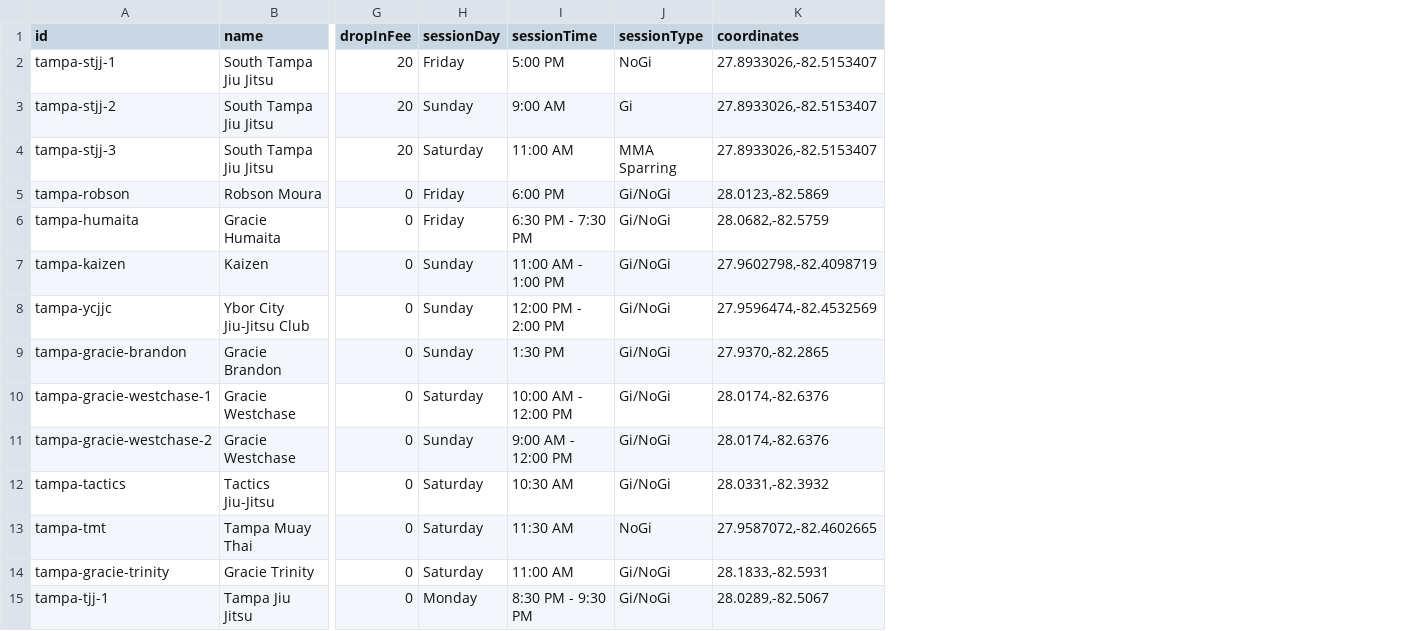
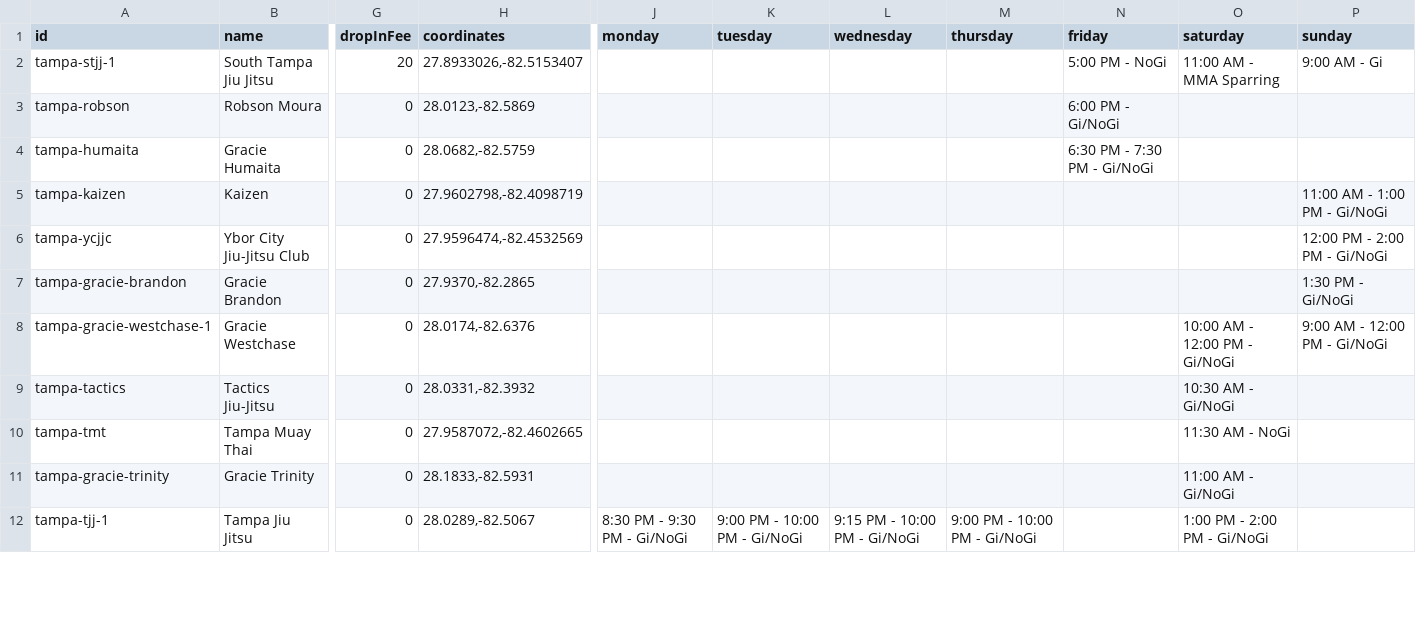
Before and after one commit to victorbabiuc/Find-Jiu-Jitsu, a CSV file: data/tampa-gyms.csv, drawn as a sheet; only a part is shown, gaps mark what is left out; removed rows and columns are numbered as before the commit, all else as after; rows hold the shown columns only; the diff covers the shown part only; the diff names each change by its address in the sheet, - before the commit and + after, or states it on an @@ line.

Commit message:
Convert Tampa to new CSV format - complete migration of all cities

```diff
--- a/data/tampa-gyms.csv
+++ b/data/tampa-gyms.csv
-column H (sessionDay), row 2: Friday; rows 5-10: Friday | Friday | Sunday | Sunday | Sunday | Saturday; rows 12-15: Saturday | Saturday | Saturday | Monday
-column I (sessionTime), row 2: 5:00 PM; rows 5-10: 6:00 PM | 6:30 PM - 7:30 PM | 11:00 AM - 1:00 PM | 12:00 PM - 2:00 PM | 1:30 PM | 10:00 AM - 12:00 PM; rows 12-15: 10:30 AM | 11:30 AM | 11:00 AM | 8:30 PM - 9:30 PM
-column J (sessionType), row 2: NoGi; rows 5-10: all Gi/NoGi; rows 12-15: Gi/NoGi | NoGi | Gi/NoGi | Gi/NoGi
+column J (monday), row 12: 8:30 PM - 9:30 PM - Gi/NoGi
+column K (tuesday), row 12: 9:00 PM - 10:00 PM - Gi/NoGi
+column L (wednesday), row 12: 9:15 PM - 10:00 PM - Gi/NoGi
+column M (thursday), row 12: 9:00 PM - 10:00 PM - Gi/NoGi
+column N (friday), rows 2-4: 5:00 PM - NoGi | 6:00 PM - Gi/NoGi | 6:30 PM - 7:30 PM - Gi/NoGi
+column O (saturday), rows 2-12: 11:00 AM - MMA Sparring |  |  |  |  |  | 10:00 AM - 12:00 PM - Gi/NoGi | 10:30 AM - Gi/NoGi | 11:30 AM - NoGi | 11:00 AM - Gi/NoGi | 1:00 PM - 2:00 PM - Gi/NoGi
+column P (sunday), rows 2-8: 9:00 AM - Gi |  |  | 11:00 AM - 1:00 PM - Gi/NoGi | 12:00 PM - 2:00 PM - Gi/NoGi | 1:30 PM - Gi/NoGi | 9:00 AM - 12:00 PM - Gi/NoGi
-row 3: tampa-stjj-2 | South Tampa Jiu Jitsu | 20 | Sunday | 9:00 AM | Gi | 27.8933026,-82.5153407
-row 4: tampa-stjj-3 | South Tampa Jiu Jitsu | 20 | Saturday | 11:00 AM | MMA Sparring | 27.8933026,-82.5153407
-row 11: tampa-gracie-westchase-2 | Gracie Westchase | 0 | Sunday | 9:00 AM - 12:00 PM | Gi/NoGi | 28.0174,-82.6376
```
Also changed, not shown: 5 removed rows elsewhere in this file, 3 other files.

════════════════

## Task statement
Word for word, reproduce all of the entries above and omit the pictures.

## Solution to this problem
Before and after one commit to victorbabiuc/Find-Jiu-Jitsu, a CSV file: data/tampa-gyms.csv, drawn as a sheet; only a part is shown, gaps mark what is left out; removed rows and columns are numbered as before the commit, all else as after; rows hold the shown columns only; the diff covers the shown part only; the diff names each change by its address in the sheet, - before the commit and + after, or states it on an @@ line.

Commit message:
Convert Tampa to new CSV format - complete migration of all cities

```diff
--- a/data/tampa-gyms.csv
+++ b/data/tampa-gyms.csv
-column H (sessionDay), row 2: Friday; rows 5-10: Friday | Friday | Sunday | Sunday | Sunday | Saturday; rows 12-15: Saturday | Saturday | Saturday | Monday
-column I (sessionTime), row 2: 5:00 PM; rows 5-10: 6:00 PM | 6:30 PM - 7:30 PM | 11:00 AM - 1:00 PM | 12:00 PM - 2:00 PM | 1:30 PM | 10:00 AM - 12:00 PM; rows 12-15: 10:30 AM | 11:30 AM | 11:00 AM | 8:30 PM - 9:30 PM
-column J (sessionType), row 2: NoGi; rows 5-10: all Gi/NoGi; rows 12-15: Gi/NoGi | NoGi | Gi/NoGi | Gi/NoGi
+column J (monday), row 12: 8:30 PM - 9:30 PM - Gi/NoGi
+column K (tuesday), row 12: 9:00 PM - 10:00 PM - Gi/NoGi
+column L (wednesday), row 12: 9:15 PM - 10:00 PM - Gi/NoGi
+column M (thursday), row 12: 9:00 PM - 10:00 PM - Gi/NoGi
+column N (friday), rows 2-4: 5:00 PM - NoGi | 6:00 PM - Gi/NoGi | 6:30 PM - 7:30 PM - Gi/NoGi
+column O (saturday), rows 2-12: 11:00 AM - MMA Sparring |  |  |  |  |  | 10:00 AM - 12:00 PM - Gi/NoGi | 10:30 AM - Gi/NoGi | 11:30 AM - NoGi | 11:00 AM - Gi/NoGi | 1:00 PM - 2:00 PM - Gi/NoGi
+column P (sunday), rows 2-8: 9:00 AM - Gi |  |  | 11:00 AM - 1:00 PM - Gi/NoGi | 12:00 PM - 2:00 PM - Gi/NoGi | 1:30 PM - Gi/NoGi | 9:00 AM - 12:00 PM - Gi/NoGi
-row 3: tampa-stjj-2 | South Tampa Jiu Jitsu | 20 | Sunday | 9:00 AM | Gi | 27.8933026,-82.5153407
-row 4: tampa-stjj-3 | South Tampa Jiu Jitsu | 20 | Saturday | 11:00 AM | MMA Sparring | 27.8933026,-82.5153407
-row 11: tampa-gracie-westchase-2 | Gracie Westchase | 0 | Sunday | 9:00 AM - 12:00 PM | Gi/NoGi | 28.0174,-82.6376
```
Also changed, not shown: 5 removed rows elsewhere in this file, 3 other files.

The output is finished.